Ethics At Work

Employee views are a key indicator of the

ethical temperature in today’s organisations.

–Institute of Business Ethics

What your employees think about your organization’s ethical business practices, what kinds of behavior they consider to be ethical, and how they feel about the support they receive for “doing the right thing” are all indicators of the organization’s ethical culture.

The U.K.’s Institute of Business Ethics (IBE) has conducted four surveys of employee views about organizational ethics since 2008, initially surveying British employees, but in 2012 expanding the survey to include five countries in continental Europe. Although employee attitudes in Britain and Europe may differ somewhat from attitudes in the U.S., the results offer food for thought for all employers.

The 2015 IBE survey found five overarching themes.

Employee awareness of corporate ethics programs increases ethical awareness and perceptions of ethical culture.

IBE found that as employees have become more aware of elements of an ethics program their expectations of their organizations are higher than before. However, nearly half of employees are not willing to raise their concerns about misconduct. Of those that did speak up, the proportion who say that they were not satisfied with the outcome has doubled (to 61%).  Employers need to address this latter concern, because if employees do not believe that something will be done when they raise issues, they may stop raising them.

Younger employees (those aged 16-34) expect more from the organizations for which they work than older employees (55+) do.

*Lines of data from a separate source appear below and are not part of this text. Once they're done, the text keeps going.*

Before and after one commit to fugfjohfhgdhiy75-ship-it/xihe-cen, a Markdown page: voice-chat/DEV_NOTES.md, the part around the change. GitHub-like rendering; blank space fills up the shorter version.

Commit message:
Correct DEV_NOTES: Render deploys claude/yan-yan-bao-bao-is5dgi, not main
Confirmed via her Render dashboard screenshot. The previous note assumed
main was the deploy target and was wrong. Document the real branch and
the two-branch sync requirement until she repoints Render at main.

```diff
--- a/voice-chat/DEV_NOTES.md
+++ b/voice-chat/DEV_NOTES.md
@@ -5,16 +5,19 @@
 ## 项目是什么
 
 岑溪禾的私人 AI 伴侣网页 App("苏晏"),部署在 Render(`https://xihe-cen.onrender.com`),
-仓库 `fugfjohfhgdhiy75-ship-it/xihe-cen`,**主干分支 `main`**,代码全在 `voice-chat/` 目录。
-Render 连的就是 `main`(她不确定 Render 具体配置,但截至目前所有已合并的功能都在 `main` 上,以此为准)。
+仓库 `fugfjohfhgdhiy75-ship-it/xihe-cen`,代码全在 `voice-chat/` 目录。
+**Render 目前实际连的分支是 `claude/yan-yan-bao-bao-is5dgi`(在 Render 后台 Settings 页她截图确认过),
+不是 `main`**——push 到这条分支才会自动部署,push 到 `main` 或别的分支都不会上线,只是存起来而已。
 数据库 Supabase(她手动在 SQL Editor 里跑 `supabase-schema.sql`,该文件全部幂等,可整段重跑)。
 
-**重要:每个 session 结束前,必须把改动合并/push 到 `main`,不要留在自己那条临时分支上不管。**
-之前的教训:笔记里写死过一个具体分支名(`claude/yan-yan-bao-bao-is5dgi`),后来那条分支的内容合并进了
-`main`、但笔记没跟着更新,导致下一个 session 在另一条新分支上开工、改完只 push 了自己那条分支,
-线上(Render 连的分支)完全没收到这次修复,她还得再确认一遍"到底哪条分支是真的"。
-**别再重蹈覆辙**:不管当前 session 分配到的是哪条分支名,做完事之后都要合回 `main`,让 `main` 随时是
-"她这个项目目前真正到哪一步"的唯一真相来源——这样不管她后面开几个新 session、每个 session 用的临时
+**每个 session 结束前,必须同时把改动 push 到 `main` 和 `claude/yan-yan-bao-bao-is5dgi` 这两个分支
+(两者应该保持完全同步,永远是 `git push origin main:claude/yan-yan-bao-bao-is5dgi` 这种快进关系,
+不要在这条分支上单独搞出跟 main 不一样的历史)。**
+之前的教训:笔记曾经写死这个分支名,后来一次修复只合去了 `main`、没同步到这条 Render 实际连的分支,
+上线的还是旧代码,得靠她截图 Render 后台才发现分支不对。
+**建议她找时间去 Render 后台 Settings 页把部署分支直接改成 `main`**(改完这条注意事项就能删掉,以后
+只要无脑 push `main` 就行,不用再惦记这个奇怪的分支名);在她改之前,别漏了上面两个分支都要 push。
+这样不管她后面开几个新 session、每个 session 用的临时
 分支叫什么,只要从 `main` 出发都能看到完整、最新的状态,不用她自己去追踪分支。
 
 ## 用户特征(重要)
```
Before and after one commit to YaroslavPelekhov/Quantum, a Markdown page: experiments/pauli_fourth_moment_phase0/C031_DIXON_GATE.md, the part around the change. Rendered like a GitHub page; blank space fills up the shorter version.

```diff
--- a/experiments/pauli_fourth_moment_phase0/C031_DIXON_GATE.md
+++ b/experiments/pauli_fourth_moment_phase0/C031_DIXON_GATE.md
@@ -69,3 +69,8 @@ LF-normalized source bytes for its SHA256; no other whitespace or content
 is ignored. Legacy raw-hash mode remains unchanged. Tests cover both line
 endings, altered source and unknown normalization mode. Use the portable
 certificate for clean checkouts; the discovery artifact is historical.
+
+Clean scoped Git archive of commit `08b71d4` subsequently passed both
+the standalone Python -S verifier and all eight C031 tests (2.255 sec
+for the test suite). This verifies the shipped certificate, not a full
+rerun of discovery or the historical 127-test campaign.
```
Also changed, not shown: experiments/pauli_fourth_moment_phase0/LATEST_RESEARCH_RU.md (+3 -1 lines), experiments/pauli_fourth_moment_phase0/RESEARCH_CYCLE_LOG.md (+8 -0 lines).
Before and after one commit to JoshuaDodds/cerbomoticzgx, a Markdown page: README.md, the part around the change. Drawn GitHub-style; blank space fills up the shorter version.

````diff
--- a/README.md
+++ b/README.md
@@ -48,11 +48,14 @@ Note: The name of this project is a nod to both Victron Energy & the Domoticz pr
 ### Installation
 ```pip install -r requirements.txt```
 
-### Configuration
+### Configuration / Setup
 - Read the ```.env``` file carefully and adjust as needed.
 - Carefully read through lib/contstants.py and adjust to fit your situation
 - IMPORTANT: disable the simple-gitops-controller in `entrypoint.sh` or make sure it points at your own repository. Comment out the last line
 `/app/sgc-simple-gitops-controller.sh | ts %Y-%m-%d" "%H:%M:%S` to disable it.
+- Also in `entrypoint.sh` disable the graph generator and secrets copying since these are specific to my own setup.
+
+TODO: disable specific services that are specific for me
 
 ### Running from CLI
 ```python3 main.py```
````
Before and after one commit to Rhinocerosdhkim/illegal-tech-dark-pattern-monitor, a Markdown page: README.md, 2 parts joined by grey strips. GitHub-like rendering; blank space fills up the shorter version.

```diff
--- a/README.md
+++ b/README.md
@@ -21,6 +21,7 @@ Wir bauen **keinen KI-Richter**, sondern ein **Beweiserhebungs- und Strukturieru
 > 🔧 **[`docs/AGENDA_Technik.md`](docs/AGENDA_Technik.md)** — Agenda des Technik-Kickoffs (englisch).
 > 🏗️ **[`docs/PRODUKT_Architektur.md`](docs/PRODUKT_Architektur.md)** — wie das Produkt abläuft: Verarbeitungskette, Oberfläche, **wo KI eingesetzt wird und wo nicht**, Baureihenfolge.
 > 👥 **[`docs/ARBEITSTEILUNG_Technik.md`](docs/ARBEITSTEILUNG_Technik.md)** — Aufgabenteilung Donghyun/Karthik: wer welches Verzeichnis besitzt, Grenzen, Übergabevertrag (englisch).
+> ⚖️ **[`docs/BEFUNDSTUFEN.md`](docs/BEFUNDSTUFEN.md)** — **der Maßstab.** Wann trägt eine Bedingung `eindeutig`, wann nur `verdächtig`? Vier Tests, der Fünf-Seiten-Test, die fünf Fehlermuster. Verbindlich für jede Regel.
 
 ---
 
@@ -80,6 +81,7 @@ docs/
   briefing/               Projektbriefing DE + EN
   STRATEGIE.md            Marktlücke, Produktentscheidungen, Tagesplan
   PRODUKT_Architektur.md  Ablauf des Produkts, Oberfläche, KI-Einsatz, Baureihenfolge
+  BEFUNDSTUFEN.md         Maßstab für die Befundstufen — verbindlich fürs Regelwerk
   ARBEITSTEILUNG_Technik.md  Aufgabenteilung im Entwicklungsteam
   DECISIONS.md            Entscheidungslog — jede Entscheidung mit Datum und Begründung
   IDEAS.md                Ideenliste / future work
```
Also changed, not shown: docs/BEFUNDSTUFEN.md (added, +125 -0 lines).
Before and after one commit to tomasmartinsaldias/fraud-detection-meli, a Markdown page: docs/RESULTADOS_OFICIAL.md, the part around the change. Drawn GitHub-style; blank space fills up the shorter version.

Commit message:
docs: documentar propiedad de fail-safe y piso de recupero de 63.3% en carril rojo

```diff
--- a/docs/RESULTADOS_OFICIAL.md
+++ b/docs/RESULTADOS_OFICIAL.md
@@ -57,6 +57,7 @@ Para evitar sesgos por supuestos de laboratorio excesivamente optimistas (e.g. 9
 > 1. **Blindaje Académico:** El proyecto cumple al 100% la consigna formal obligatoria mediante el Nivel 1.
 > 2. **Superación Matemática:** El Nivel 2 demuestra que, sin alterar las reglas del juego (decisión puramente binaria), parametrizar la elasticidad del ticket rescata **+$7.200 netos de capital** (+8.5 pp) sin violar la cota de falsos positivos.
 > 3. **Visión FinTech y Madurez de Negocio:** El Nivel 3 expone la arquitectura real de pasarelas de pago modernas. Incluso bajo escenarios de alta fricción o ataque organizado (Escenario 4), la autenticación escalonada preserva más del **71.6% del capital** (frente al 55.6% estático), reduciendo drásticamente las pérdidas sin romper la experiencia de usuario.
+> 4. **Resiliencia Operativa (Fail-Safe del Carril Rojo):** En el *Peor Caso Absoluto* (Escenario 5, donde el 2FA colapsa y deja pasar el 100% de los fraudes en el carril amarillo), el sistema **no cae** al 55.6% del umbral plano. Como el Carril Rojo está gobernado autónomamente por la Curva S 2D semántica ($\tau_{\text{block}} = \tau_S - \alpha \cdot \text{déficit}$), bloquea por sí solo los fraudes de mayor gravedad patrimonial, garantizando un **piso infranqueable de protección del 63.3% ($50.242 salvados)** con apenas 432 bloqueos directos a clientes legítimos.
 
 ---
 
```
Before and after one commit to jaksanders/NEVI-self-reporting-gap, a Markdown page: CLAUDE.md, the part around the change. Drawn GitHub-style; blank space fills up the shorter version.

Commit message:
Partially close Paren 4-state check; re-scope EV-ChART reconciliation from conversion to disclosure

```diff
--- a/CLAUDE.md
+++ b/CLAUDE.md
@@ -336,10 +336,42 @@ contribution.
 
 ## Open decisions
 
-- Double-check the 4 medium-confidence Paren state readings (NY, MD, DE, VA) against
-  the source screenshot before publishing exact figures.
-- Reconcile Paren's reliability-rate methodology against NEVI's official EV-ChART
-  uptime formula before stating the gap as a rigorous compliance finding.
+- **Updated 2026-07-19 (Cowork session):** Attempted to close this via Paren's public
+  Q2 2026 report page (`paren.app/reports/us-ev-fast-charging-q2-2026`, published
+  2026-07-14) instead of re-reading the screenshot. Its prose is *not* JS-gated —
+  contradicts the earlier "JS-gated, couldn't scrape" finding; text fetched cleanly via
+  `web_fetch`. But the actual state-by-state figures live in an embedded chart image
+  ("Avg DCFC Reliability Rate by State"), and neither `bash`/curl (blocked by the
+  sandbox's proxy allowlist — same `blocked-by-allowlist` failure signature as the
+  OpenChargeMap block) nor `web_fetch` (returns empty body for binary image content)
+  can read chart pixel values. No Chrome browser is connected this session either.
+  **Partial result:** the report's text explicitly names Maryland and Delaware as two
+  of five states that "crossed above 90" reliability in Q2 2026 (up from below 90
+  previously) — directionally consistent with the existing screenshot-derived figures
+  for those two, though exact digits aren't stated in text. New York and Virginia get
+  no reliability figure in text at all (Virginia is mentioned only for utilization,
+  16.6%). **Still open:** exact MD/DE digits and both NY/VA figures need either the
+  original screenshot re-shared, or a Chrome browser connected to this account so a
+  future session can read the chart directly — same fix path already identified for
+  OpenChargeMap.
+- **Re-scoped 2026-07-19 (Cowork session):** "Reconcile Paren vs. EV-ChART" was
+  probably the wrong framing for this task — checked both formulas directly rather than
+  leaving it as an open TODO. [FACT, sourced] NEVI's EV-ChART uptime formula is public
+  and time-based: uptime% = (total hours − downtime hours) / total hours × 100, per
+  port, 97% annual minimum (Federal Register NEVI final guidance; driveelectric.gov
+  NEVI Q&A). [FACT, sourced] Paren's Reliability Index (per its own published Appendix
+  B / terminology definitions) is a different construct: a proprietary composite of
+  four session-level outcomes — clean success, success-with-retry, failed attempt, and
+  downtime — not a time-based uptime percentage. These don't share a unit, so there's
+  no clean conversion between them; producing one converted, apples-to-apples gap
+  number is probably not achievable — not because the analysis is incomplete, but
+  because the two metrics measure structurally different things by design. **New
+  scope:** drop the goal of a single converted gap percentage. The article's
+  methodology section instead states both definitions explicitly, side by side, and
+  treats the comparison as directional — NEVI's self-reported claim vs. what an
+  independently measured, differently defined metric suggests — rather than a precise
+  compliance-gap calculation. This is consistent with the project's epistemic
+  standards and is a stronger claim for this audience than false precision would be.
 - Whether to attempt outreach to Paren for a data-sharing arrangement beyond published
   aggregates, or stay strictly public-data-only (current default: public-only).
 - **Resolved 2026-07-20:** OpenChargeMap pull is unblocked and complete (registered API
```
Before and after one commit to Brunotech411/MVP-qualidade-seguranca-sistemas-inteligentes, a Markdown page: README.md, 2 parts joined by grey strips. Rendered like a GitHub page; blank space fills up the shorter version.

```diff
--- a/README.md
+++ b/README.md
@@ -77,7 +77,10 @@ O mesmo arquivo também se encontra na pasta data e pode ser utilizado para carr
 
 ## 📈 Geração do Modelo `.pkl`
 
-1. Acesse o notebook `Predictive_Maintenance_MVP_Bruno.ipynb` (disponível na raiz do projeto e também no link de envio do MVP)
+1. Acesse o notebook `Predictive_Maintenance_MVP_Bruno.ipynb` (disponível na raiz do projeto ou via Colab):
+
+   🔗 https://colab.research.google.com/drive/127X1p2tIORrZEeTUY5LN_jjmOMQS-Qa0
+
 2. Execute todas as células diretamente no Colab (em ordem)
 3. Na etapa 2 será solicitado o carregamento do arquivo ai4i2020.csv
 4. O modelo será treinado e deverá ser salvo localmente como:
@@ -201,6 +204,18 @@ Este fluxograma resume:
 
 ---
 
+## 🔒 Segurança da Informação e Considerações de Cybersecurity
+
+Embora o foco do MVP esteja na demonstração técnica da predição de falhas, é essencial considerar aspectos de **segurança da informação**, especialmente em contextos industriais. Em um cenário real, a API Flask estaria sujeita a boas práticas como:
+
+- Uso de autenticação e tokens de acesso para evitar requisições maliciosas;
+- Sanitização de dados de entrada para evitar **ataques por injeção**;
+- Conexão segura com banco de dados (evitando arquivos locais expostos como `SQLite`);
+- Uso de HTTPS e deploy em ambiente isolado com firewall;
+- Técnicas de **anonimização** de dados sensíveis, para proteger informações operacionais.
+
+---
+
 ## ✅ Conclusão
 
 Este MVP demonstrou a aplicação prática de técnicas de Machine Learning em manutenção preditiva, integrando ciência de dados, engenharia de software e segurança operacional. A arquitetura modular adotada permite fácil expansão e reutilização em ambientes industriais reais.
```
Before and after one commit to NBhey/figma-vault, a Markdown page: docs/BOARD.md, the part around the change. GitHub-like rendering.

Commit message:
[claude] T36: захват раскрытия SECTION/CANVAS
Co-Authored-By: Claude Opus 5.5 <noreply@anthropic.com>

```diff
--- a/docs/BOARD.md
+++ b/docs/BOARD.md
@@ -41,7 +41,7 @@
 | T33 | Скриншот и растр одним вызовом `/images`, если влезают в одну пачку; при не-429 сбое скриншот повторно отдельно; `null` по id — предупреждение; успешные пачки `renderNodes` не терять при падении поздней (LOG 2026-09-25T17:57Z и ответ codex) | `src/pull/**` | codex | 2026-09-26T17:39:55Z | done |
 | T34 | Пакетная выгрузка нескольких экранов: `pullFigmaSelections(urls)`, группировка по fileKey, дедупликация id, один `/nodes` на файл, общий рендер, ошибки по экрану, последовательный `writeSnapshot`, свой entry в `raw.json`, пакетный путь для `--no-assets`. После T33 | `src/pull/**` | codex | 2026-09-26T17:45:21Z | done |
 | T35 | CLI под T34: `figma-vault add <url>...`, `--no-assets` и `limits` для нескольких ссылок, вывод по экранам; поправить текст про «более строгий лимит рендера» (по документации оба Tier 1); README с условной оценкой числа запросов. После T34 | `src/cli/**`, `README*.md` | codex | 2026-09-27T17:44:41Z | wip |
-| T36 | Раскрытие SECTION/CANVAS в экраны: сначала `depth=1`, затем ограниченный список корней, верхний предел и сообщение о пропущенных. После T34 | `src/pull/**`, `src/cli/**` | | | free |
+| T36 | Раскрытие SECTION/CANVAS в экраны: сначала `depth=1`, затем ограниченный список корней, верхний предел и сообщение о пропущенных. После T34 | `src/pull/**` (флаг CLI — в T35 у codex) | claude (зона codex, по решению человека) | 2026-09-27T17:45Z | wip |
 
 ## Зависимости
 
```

More specifically, younger employees are more likely to be aware of and engaged with elements of the ethics program but they are less likely to agree with statements related to responsible business conduct. According to IBE, this indicates they expect their employers to have an increasingly external outlook on the way that business is conducted.

Attitudes of employees tend to be more lenient towards conducting personal activities during work hours than other potentially unethical practices, although a majority of employees still found such activities to be unethical.

IBE concludes that this may be indicative of the increasingly blurred lines between work and home, which is not necessarily negative for an organization.

Employees in continental Europe are more sensitive to ethical issues in the workplace than they were in 2012.

Simultaneously, the proportion of employees in Europe who have felt pressured to compromise their organization’s ethical standards has decreased, suggesting that more employees are able to identify misconduct, even when they are not involved.

Managers in continental Europe have greater knowledge and awareness of the elements of corporate ethics programs than do non-managers, suggesting there is still work to be done in embedding such programs across all levels of employees.

More specifically, all levels of employees report similar awareness of codes of ethics, but managers report a higher level of awareness of such ethics program components as ethics hotlines, advice or information helplines, ethics training initiatives, and incentives to encourage ethical behavior.

It seems clear that employee awareness is a crucial factor in the success of organizational ethics programs and employee views offer a mirror into organizational ethics culture. Surveys such as this one provide insight and food for thought as organizations seek to review, adjust, and enhance their ethics initiatives.

Ethical Advocate provides comprehensive ethics and compliance solutions, including ethics and compliance training and confidential and anonymous hotlines. Please contact us for additional information.



“Corporate whistleblowing arrangements are not working effectively, IBE survey shows,” Institute of Business Ethics press release, November 11, 2015.

Johnson, Daniel. “Ethics at Work 2015 Survey of Employees: Main Findings and Themes,” November 2015.